Why? Well, simply put, snow is more than the traditional window dressing for the holidays. It’s white gold, one of the most essential elements to the local economy. A white Christmas means a green December for most local business, in particular those dependent on the tourism economy. In this valley, that’s just about every business at some level.
What would a white Christmas mean for the local economy? It would really be a shot in the arm. We’re not necessarily talking about the ski mountains. Modern winter resorts can manufacture snow, and skiers and riders will still come. But the white stuff on the ground may mean more skiers and riders will come, that’s for sure. It will also attract snowmobilers, cross-country skiers, snowshoe trekkers, and other winter sports enthusiasts who don’t necessarily need a lift ticket to enjoy their time outdoors.
At this point, the weather forecast looks favorable for a snowy holiday season. That’s good. But long term, the outlook may not be so bright. Global warming is a fact. There is no doubt about that. That doesn’t bode well for a winter-sports-based economy, such as we have here. That means business and local community leaders need to rethink just how we will make our way economically through the rest of this century.
While redefining and retooling the local economy may seem daunting and overwhelming, in many ways the tools to do just such a thing are falling into place. There is real and serious effort underway to define what types of economic development will work here. Grants have been secured and new efforts are underway. Just last week we reported on a large federal grant to help southern Vermont’s economy recover, and much of that work will be centered here in the valley. We also have developers in the private sector who are betting on the region and an economic rebound.
It’s incumbent upon the local business community and area leaders to not squander those opportunities. In many ways, the region has an opportunity to change its dependency on winter sports as the major economic engine. Diversification is the key. Tourism will always be a major component of the economy of the valley, but it shouldn’t be the only one. Other avenues of economic growth need to be identified and aggressively pursued.

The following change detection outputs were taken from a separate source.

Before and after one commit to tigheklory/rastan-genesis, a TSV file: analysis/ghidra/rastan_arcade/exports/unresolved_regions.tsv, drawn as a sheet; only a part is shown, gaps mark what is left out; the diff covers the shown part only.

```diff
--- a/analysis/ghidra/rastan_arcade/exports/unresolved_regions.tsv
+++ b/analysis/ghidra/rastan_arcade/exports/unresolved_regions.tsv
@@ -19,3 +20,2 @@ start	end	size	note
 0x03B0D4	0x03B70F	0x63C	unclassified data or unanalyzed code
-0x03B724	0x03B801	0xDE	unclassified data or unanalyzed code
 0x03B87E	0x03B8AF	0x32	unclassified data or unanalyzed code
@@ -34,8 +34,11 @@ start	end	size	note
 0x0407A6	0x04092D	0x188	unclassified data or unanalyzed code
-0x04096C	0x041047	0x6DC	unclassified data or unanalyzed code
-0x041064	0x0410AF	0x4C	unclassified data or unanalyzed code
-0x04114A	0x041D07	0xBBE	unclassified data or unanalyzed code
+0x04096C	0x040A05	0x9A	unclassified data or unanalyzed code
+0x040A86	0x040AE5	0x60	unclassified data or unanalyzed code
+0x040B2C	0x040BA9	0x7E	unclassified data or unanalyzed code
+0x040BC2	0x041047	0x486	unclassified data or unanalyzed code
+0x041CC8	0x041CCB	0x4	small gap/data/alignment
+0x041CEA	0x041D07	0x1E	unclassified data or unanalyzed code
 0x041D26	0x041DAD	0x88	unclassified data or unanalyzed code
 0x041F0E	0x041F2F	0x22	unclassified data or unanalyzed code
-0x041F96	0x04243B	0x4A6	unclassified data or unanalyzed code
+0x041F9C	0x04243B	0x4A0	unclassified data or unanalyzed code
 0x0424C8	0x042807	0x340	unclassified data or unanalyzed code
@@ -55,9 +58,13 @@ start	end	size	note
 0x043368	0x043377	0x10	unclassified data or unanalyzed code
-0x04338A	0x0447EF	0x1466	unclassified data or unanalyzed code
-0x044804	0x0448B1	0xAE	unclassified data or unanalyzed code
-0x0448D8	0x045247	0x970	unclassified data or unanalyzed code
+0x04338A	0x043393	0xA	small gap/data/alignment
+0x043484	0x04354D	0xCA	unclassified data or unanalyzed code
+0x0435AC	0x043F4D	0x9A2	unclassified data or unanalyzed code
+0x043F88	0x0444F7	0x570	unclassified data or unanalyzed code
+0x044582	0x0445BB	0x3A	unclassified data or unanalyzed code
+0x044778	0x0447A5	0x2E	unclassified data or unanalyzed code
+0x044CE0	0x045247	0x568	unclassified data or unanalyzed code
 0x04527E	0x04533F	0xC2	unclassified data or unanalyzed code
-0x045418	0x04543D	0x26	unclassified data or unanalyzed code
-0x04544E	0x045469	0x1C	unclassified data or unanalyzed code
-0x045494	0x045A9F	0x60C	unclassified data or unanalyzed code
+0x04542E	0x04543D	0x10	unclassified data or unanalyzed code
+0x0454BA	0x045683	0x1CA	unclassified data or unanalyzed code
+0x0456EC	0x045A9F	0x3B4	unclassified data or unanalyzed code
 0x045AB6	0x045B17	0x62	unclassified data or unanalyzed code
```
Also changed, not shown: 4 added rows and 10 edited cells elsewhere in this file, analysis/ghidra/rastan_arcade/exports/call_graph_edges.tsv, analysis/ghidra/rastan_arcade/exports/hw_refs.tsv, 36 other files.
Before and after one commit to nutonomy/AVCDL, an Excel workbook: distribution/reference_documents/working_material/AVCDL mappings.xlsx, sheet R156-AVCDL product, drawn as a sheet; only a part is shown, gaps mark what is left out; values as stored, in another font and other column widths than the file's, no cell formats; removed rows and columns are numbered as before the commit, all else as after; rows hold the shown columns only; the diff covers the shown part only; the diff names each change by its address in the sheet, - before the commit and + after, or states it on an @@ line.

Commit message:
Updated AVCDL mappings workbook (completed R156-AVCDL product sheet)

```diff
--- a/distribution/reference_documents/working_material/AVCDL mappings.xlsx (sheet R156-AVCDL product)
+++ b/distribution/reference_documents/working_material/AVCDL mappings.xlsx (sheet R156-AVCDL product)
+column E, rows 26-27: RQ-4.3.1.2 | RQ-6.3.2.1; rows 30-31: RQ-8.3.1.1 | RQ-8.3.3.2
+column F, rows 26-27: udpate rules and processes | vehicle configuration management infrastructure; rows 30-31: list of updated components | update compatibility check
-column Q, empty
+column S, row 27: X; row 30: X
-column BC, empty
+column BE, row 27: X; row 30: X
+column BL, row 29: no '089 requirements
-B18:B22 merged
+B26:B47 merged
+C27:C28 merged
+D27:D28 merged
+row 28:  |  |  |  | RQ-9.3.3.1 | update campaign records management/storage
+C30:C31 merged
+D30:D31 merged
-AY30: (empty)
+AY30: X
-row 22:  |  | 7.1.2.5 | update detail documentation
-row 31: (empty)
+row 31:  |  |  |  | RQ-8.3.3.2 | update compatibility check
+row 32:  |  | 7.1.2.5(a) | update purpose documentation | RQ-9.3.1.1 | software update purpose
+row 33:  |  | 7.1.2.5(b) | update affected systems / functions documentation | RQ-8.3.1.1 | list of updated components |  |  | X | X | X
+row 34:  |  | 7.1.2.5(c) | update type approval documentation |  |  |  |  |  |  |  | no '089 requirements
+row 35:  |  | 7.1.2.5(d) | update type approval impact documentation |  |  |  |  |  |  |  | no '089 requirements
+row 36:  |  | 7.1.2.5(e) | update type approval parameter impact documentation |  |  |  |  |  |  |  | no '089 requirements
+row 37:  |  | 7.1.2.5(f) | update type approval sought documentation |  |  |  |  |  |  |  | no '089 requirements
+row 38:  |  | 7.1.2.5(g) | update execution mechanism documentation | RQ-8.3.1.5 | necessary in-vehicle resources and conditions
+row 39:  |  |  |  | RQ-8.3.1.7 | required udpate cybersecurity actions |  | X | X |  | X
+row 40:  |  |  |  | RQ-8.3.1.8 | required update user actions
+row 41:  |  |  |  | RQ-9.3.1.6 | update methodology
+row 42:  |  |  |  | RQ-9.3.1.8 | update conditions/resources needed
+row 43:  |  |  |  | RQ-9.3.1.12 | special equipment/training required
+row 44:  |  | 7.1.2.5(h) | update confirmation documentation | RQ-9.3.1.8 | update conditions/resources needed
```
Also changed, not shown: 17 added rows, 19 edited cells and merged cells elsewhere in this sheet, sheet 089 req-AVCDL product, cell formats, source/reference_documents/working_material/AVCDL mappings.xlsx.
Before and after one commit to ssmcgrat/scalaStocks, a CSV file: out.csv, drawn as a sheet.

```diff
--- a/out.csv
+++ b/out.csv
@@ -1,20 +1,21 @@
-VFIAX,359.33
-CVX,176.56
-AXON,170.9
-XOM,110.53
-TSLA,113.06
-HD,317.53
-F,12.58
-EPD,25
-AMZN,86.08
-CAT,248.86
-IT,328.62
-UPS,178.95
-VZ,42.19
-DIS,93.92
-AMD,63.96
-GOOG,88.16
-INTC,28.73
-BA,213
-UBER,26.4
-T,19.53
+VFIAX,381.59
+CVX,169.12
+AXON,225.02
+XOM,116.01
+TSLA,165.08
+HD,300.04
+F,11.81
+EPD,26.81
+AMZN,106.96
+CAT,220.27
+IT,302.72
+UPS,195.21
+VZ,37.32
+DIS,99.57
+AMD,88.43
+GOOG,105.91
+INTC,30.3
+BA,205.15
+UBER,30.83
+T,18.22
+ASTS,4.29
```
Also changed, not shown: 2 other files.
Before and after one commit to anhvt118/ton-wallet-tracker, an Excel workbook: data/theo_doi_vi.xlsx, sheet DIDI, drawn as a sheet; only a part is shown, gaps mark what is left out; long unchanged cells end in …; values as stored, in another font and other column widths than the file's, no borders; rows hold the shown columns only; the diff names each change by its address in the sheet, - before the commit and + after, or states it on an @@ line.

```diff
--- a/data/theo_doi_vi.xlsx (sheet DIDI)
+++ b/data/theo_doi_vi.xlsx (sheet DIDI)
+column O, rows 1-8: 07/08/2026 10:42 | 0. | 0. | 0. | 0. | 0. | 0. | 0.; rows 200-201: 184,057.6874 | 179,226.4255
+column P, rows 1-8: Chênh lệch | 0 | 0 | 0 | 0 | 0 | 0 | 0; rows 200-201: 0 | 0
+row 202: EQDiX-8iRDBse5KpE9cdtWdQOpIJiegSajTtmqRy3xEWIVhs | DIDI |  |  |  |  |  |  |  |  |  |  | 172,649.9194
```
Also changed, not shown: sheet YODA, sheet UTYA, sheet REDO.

A year-round economy based on something other than outdoor recreation can complement what we already have, and add stability through the highs and the lows of our current economic model.
By doing so, local businesses won’t feel the necessity to keep their fingers crossed waiting for snow to jump-start the local economy.
And a white Christmas will become more of a nostalgic sentiment, instead of an economic necessity.